**SUPPLIED INFORMATION:**
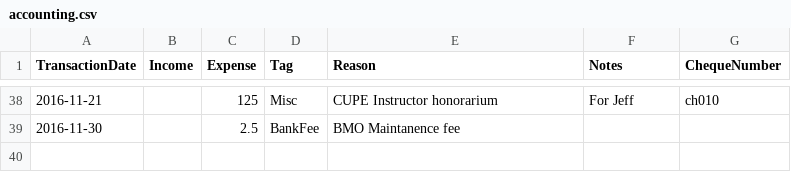
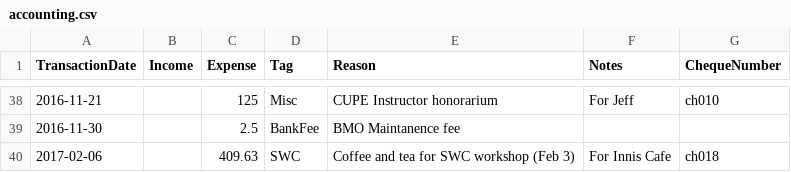
Before and after one commit to UofTCoders/council, a CSV file: treasurer/accounting.csv, drawn as a sheet; only a part is shown, gaps mark what is left out.

Commit message:
Added innis cafe expense to accounting

```diff
--- a/treasurer/accounting.csv
+++ b/treasurer/accounting.csv
@@ -39 +39,2 @@ TransactionDate,Income,Expense,Tag,Reason,Notes,ChequeNumber
 2016-11-30,,2.5,BankFee,BMO Maintanence fee,,
+2017-02-06,,409.63,SWC,Coffee and tea for SWC workshop (Feb 3),For Innis Cafe,ch018
```
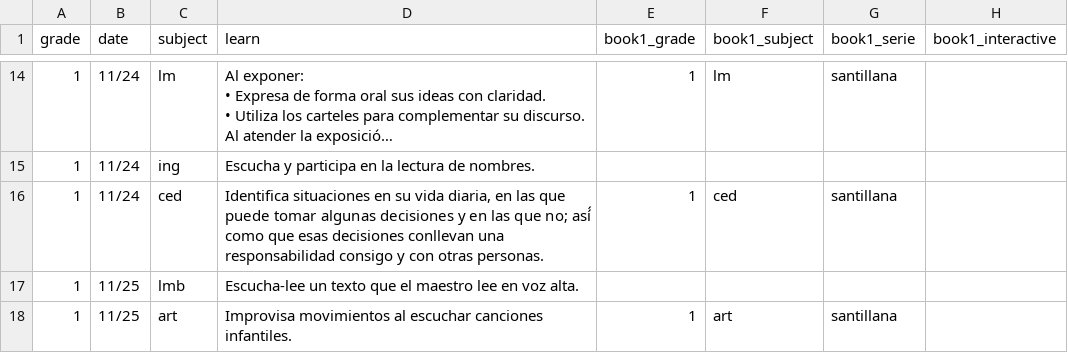
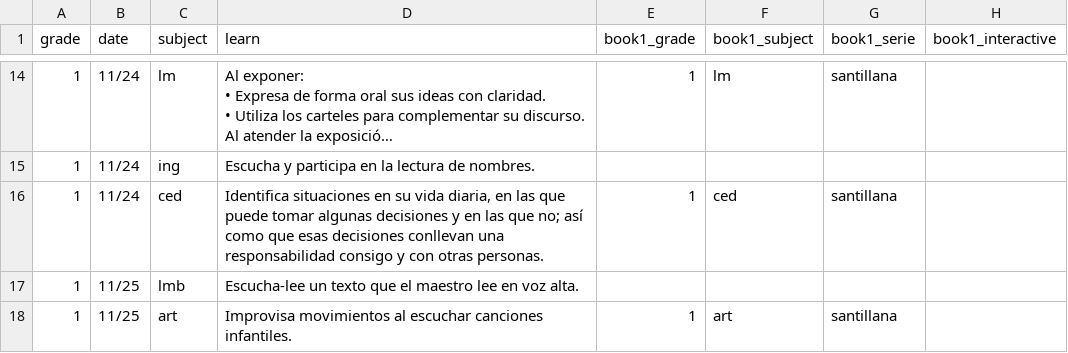
Before and after one commit to dannegm/gavi, a CSV file: santillana-recursos/semana_13/LGS1_Aprende en casa_GAVI_Semana 13_2021-2022_RMS_DC.csv, drawn as a sheet; only a part is shown, gaps mark what is left out; long unchanged cells end in …; the diff names each change by its address in the sheet, - before the commit and + after, or states it on an @@ line.

Commit message:
Semana 13: Control de cambios II

```diff
--- a/santillana-recursos/semana_13/LGS1_Aprende en casa_GAVI_Semana 13_2021-2022_RMS_DC.csv
+++ b/santillana-recursos/semana_13/LGS1_Aprende en casa_GAVI_Semana 13_2021-2022_RMS_DC.csv
-D16 (learn): …que no; así́ como que…
+D16 (learn): …que no; así como que…
```
Also changed, not shown: santillana-recursos/semana_13/LGS2_Aprende en casa_GAVI_Semana 13_2021-2022_ISR_DC.csv, 2 other files.
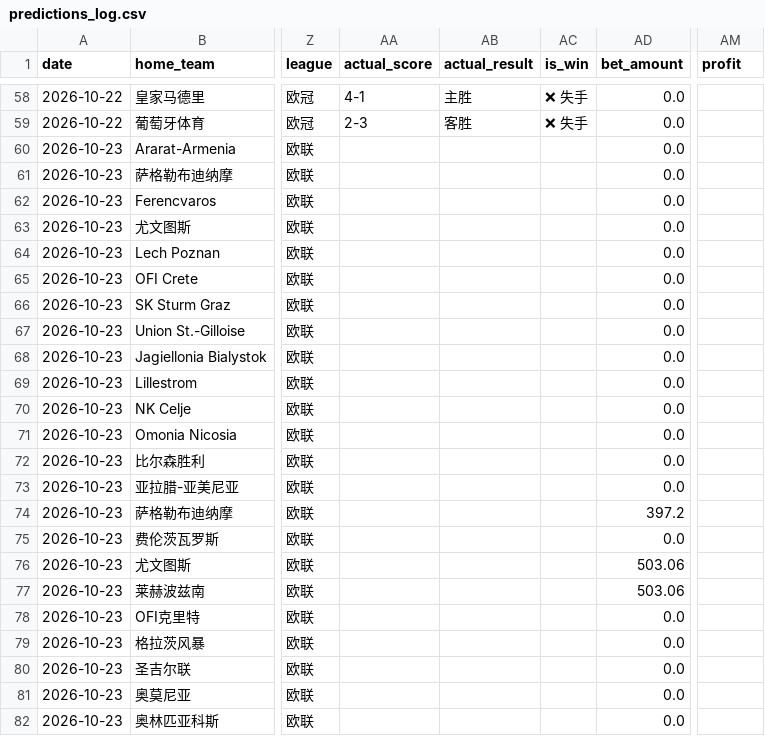
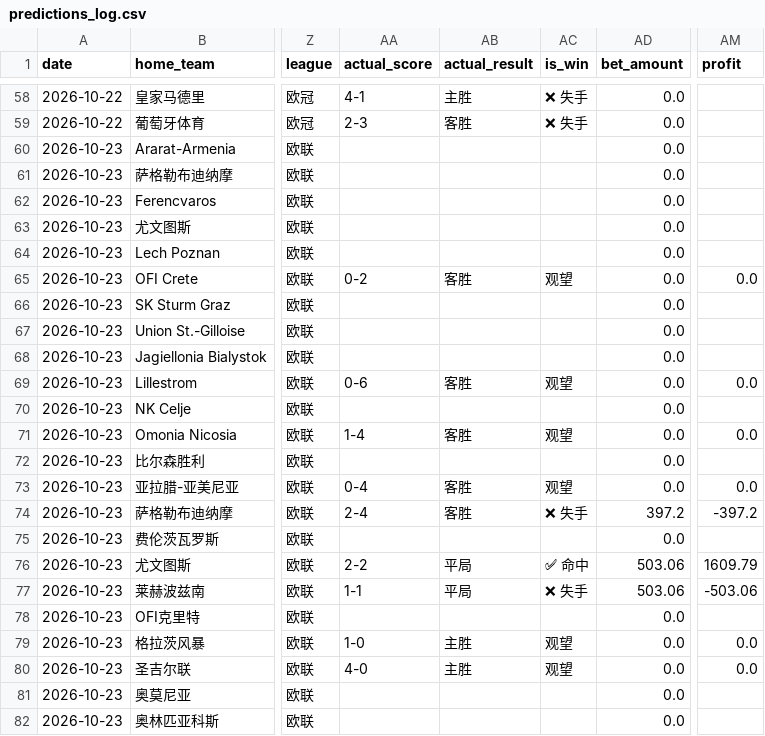
Before and after one commit to kejiqun/epl-prediction, a CSV file: predictions_log.csv, drawn as a sheet; only a part is shown, gaps mark what is left out; the diff covers the shown part only; the diff names each change by its address in the sheet, - before the commit and + after, or states it on an @@ line.

```diff
--- a/predictions_log.csv
+++ b/predictions_log.csv
-AA65 (actual_score): (empty)
+AA65 (actual_score): 0-2
-AB65 (actual_result): (empty)
+AB65 (actual_result): 客胜
-AC65 (is_win): (empty)
+AC65 (is_win): 观望
-AM65 (profit): (empty)
+AM65 (profit): 0.0
-AA69 (actual_score): (empty)
+AA69 (actual_score): 0-6
-AB69 (actual_result): (empty)
+AB69 (actual_result): 客胜
-AC69 (is_win): (empty)
+AC69 (is_win): 观望
-AM69 (profit): (empty)
+AM69 (profit): 0.0
-AA71 (actual_score): (empty)
+AA71 (actual_score): 1-4
-AB71 (actual_result): (empty)
+AB71 (actual_result): 客胜
-AC71 (is_win): (empty)
+AC71 (is_win): 观望
-AM71 (profit): (empty)
+AM71 (profit): 0.0
-AA73 (actual_score): (empty)
+AA73 (actual_score): 0-4
-AB73:AB74 (actual_result): (empty)
+AB73:AB74 (actual_result): 客胜
-AC73 (is_win): (empty)
+AC73 (is_win): 观望
-AM73 (profit): (empty)
+AM73 (profit): 0.0
-AA74 (actual_score): (empty)
+AA74 (actual_score): 2-4
-AC74 (is_win): (empty)
+AC74 (is_win): ❌ 失手
-AM74 (profit): (empty)
+AM74 (profit): -397.2
-AA76 (actual_score): (empty)
+AA76 (actual_score): 2-2
-AB76:AB77 (actual_result): (empty)
+AB76:AB77 (actual_result): 平局
-AC76 (is_win): (empty)
+AC76 (is_win): ✅ 命中
-AM76 (profit): (empty)
+AM76 (profit): 1609.79
-AA77 (actual_score): (empty)
+AA77 (actual_score): 1-1
-AC77 (is_win): (empty)
+AC77 (is_win): ❌ 失手
-AM77 (profit): (empty)
+AM77 (profit): -503.06
-AA79 (actual_score): (empty)
+AA79 (actual_score): 1-0
-AB79:AB80 (actual_result): (empty)
+AB79:AB80 (actual_result): 主胜
-AC79:AC80 (is_win): (empty)
+AC79:AC80 (is_win): 观望
-AM79:AM80 (profit): (empty)
+AM79:AM80 (profit): 0.0
-AA80 (actual_score): (empty)
+AA80 (actual_score): 4-0
```
Also changed, not shown: 28 edited cells elsewhere in this file, 2 other files.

**WORK INSTRUCTION:**
Count the lines of the data that contain the word "other", and give only that number.

**WRITTEN RESPONSE:**
2